The 170 MK 31 Freighter was designed and built in England in the mid 1940s as a military transport. The first flight of the prototype took place on December 2, 1945. Bristol built 214 of them and supplied to the RCAF, RAAF and RNZAF, as well as various civil operators throughout the world, including Trans-Canada Air Lines.
The cockpit is located above the cargo area, and is entered by means of a ladder on the right side of the cargo compartment. The crew usually consisted of pilot, co-pilot, flight engineer and load master. The large unobstructed cargo area, with front-opening clamshell doors, was designed to carry large, heavy loads. Numerous tie-down rings on the floor were used to secure the cargo.
The Bristol Freighter was always considered to be just a little on the ugly side.
In the latter part of the 50s, three Bristol Freighters were operated as cargo carriers by Trans-Canada Air Lines (now Air Canada). On one cargo flight to La Guardia, NY, the aircraft was approaching and the Tower Controller used the standard phrase, “Confirm wheels down and locked.” The aircraft Captain replied, “Wheels down and welded!”
The Tower Controller then said to the Captain: “Where did you get that aircraft? Did you make it?”

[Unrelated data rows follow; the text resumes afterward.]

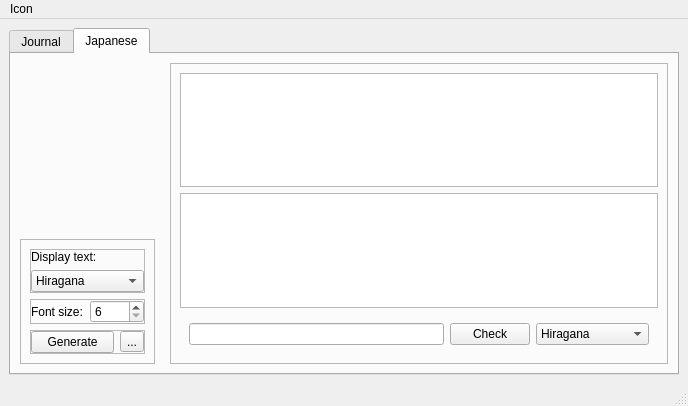
Before: the Qt Designer form Mainwindow.ui in mikewii/PSY, drawn with Qt 5.
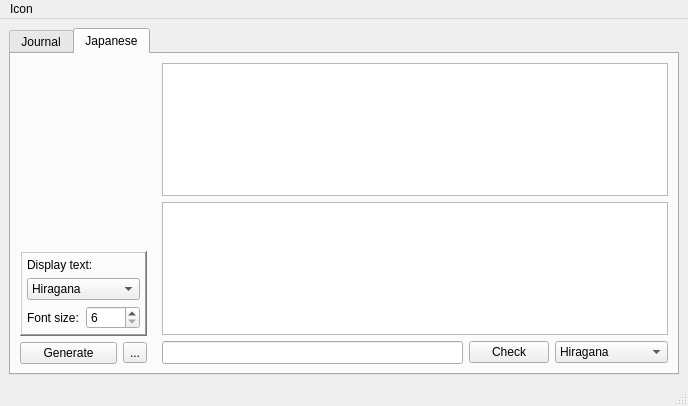
After: the same form once the commit is applied.

Commit message: form changes and smallTsu fix

Diff of the .ui file:
```diff
--- a/Mainwindow.ui
+++ b/Mainwindow.ui
@@ -2566,12 +2566,24 @@
               </sizepolicy>
              </property>
              <property name="frameShape">
-              <enum>QFrame::StyledPanel</enum>
+              <enum>QFrame::NoFrame</enum>
              </property>
              <property name="frameShadow">
               <enum>QFrame::Raised</enum>
              </property>
              <layout class="QVBoxLayout" name="verticalLayout_9">
+              <property name="leftMargin">
+               <number>0</number>
+              </property>
+              <property name="topMargin">
+               <number>0</number>
+              </property>
+              <property name="rightMargin">
+               <number>0</number>
+              </property>
+              <property name="bottomMargin">
+               <number>0</number>
+              </property>
               <item>
                <widget class="QFrame" name="frame">
                 <property name="sizePolicy">
@@ -2581,23 +2593,23 @@
                  </sizepolicy>
                 </property>
                 <property name="frameShape">
-                 <enum>QFrame::StyledPanel</enum>
+                 <enum>QFrame::WinPanel</enum>
                 </property>
                 <property name="frameShadow">
                  <enum>QFrame::Raised</enum>
                 </property>
                 <layout class="QVBoxLayout" name="verticalLayout_8">
                  <property name="leftMargin">
-                  <number>0</number>
+                  <number>5</number>
                  </property>
                  <property name="topMargin">
-                  <number>0</number>
+                  <number>5</number>
                  </property>
                  <property name="rightMargin">
-                  <number>0</number>
+                  <number>5</number>
                  </property>
                  <property name="bottomMargin">
-                  <number>0</number>
+                  <number>5</number>
                  </property>
                  <item>
                   <widget class="QLabel" name="label_13">
@@ -2642,9 +2654,6 @@
                    </item>
                   </widget>
                  </item>
-                </layout>
-               </widget>
-              </item>
               <item>
                <widget class="QFrame" name="frame_2">
                 <property name="sizePolicy">
@@ -2654,7 +2663,7 @@
                  </sizepolicy>
                 </property>
                 <property name="frameShape">
-                 <enum>QFrame::StyledPanel</enum>
+                    <enum>QFrame::NoFrame</enum>
                 </property>
                 <property name="frameShadow">
                  <enum>QFrame::Raised</enum>
@@ -2695,6 +2704,9 @@
                 </layout>
                </widget>
               </item>
+                </layout>
+               </widget>
+              </item>
               <item>
                <widget class="QFrame" name="frame_3">
                 <property name="sizePolicy">
@@ -2704,7 +2716,7 @@
                  </sizepolicy>
                 </property>
                 <property name="frameShape">
-                 <enum>QFrame::StyledPanel</enum>
+                 <enum>QFrame::NoFrame</enum>
                 </property>
                 <property name="frameShadow">
                  <enum>QFrame::Raised</enum>
@@ -2766,12 +2778,24 @@
         <item>
          <widget class="QFrame" name="textWindows">
           <property name="frameShape">
-           <enum>QFrame::StyledPanel</enum>
+           <enum>QFrame::NoFrame</enum>
           </property>
           <property name="frameShadow">
            <enum>QFrame::Raised</enum>
           </property>
           <layout class="QVBoxLayout" name="verticalLayout_10">
+           <property name="leftMargin">
+            <number>0</number>
+           </property>
+           <property name="topMargin">
+            <number>0</number>
+           </property>
+           <property name="rightMargin">
+            <number>0</number>
+           </property>
+           <property name="bottomMargin">
+            <number>0</number>
+           </property>
            <item>
             <widget class="QTextBrowser" name="generatedText">
              <property name="sizePolicy">
@@ -2843,8 +2867,26 @@
               </sizepolicy>
              </property>
              <layout class="QHBoxLayout" name="horizontalLayout_5">
+              <property name="leftMargin">
+               <number>0</number>
+              </property>
+              <property name="topMargin">
+               <number>0</number>
+              </property>
+              <property name="rightMargin">
+               <number>0</number>
+              </property>
+              <property name="bottomMargin">
+               <number>0</number>
+              </property>
               <item>
-               <widget class="QLineEdit" name="inputJPN"/>
+               <widget class="QLineEdit" name="inputJPN">
+                <property name="font">
+                 <font>
+                  <pointsize>10</pointsize>
+                 </font>
+                </property>
+               </widget>
               </item>
               <item>
                <widget class="QPushButton" name="checkJPN">
```
Left out of the diff: 10 changed lines with no effect on the pictures. Lines whose indentation alone changed are shown as unchanged. The commit also changes 2 other files.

CF-WAE was built in 1955 for the RCAF. It carried F86 Sabre Fighter Jets and Helicopters from bases in France and Germany to overhaul facilities in the U.K. It was purchased in 1967 by Wardair to carry freight around northern Canada, mainly to the DEW Line of Radar Stations. It was sold to Norcanair in Saskatchewan where it operated until 1983. Norcanair then flew it to Winnipeg and donated it to the Western Canada Aviation Museum.